Pre-matric scholarship for Class I-VIII students withdrawn; majority say it is disadvantageous
The gov't recently declared that these students were already being covered under the RTE scheme, and thus withdrew the scholarship
After the government (Ministry of Minority Affairs) recently limited the pre-matric scholarship to the minority students of Classes IX and X only, several sections criticised the move. The scholarship scheme was being provided for students of Classes I-VIII as well, but the government declared that these students were already being covered under the Right to Education (RTE) scheme, and thus withdrew the scholarship.
It may be noted that the pre-matric scholarships awarded to ST (Scheduled Tribe) students by the Ministry of Tribal Affairs and to SC (Scheduled Caste) and OBC (Other Backward Classes) students by the Ministry of Social Justice were also previously closed down to students of Classes IX and X only. This continuous cutting back on the scholarships has not gone down well with many.
In fact, it was one of the issues raised by AIDSO (All India Democratic Students' Organisation) as it organised state-wide protests in Karnataka yesterday, December 9. "After COVID-19, the economic condition of families has deteriorated. On the other hand, the number of students in government schools has increased. Poor families send their children to schools due to a lack of money at home for basic necessities, which is compensated for in the schools through benefits like the MDM (Midday Meal)," said Mahantesh B, AIDSO District President, Dharwad.
"In such a situation, the scholarships were a source of financial aid to the students. Though the money was not sufficient still, and AIDSO has asked the government to increase it, the funds helped the students to an extent. Its withdrawal is unfair," he added.
Many teachers also feel similarly. "The students from minority communities will face difficulties due to the withdrawal. It will affect their education," said Malabika Banerjee, a teacher from Baruipur Girls' High School, West Bengal.
Meanwhile, Dasani Srinivas, a teacher from the Zilla Parishad High School, Gangipelly, Telangana, said, "I do not think students will face any severe problems.
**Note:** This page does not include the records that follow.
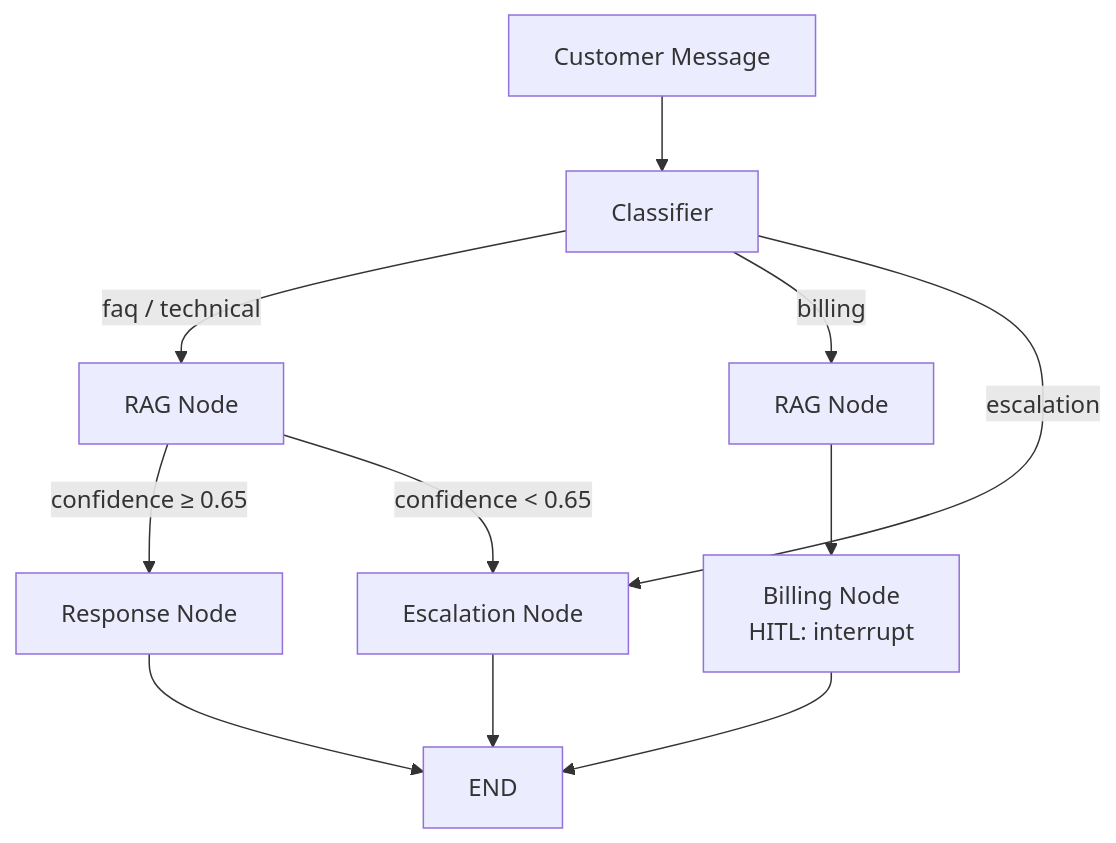
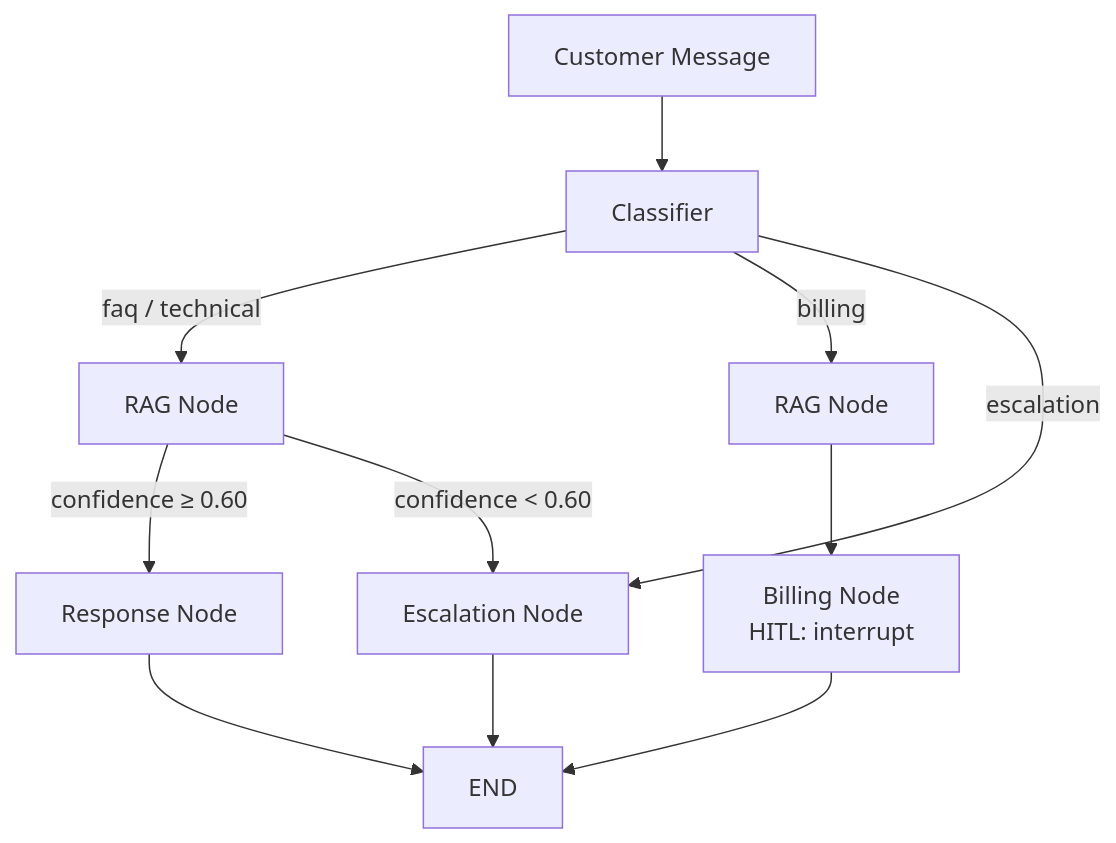
Before and after one commit to octavian115/customer-support-agent: the diagram in README.md, drawn with Mermaid. The commit also changed other lines of this file, not shown here.

````diff
--- a/README.md
+++ b/README.md
@@ -9,16 +9,16 @@
 ```mermaid
 flowchart TD
     A[Customer Message] --> B[Classifier]
     B -->|faq / technical| C[RAG Node]
     B -->|billing| D[RAG Node]
     B -->|escalation| E[Escalation Node]
 
-    C -->|confidence ≥ 0.65| F[Response Node]
-    C -->|confidence < 0.65| E
+    C -->|confidence ≥ 0.60| F[Response Node]
+    C -->|confidence < 0.60| E
 
     D --> G[Billing Node\nHITL: interrupt]
 
     F --> H[END]
     G --> H
     E --> H
 ```
````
They are already getting free uniforms, textbooks and MDM."
However, others disagree. Tutu Dei, a Senior Assistant Teacher from the Utkalamani Government Primary School, Jatni, Odisha said, "It is true that the students are getting these things for free. But we teachers have seen several times that students do not have notebooks or pens. Many families are so weak financially that cannot afford such basic education needs. It becomes difficult for us to teach due to this. When the scholarships were being sent, we could ask the families to buy their children these items."
She also pointed out that in Odisha, as the government has brought out this mandate that no student would be failed till Class VIII, the students have lost seriousness in their studies. "But the scholarship, apart from financial aid, also proved to be an encouragement for students to study. We used to coax them to do well in their academics in order to receive the scholarships as awards," Dei said.
Another teacher from Odisha Adarsh Vidyalaya, located in the Mayurbhanj district of the state, said, "There are many other necessities apart from books, food and uniforms for which the scholarships helped the students. Here, for example, students come to the schools from about 40 kilometres afar. The students do not have enough money for this daily travel."
The bottom line? A majority of the teachers feel that the government's move would prove to be disadvantageous. AIDSO has asked for such schemes to be reinstated. Dei is of the same opinion.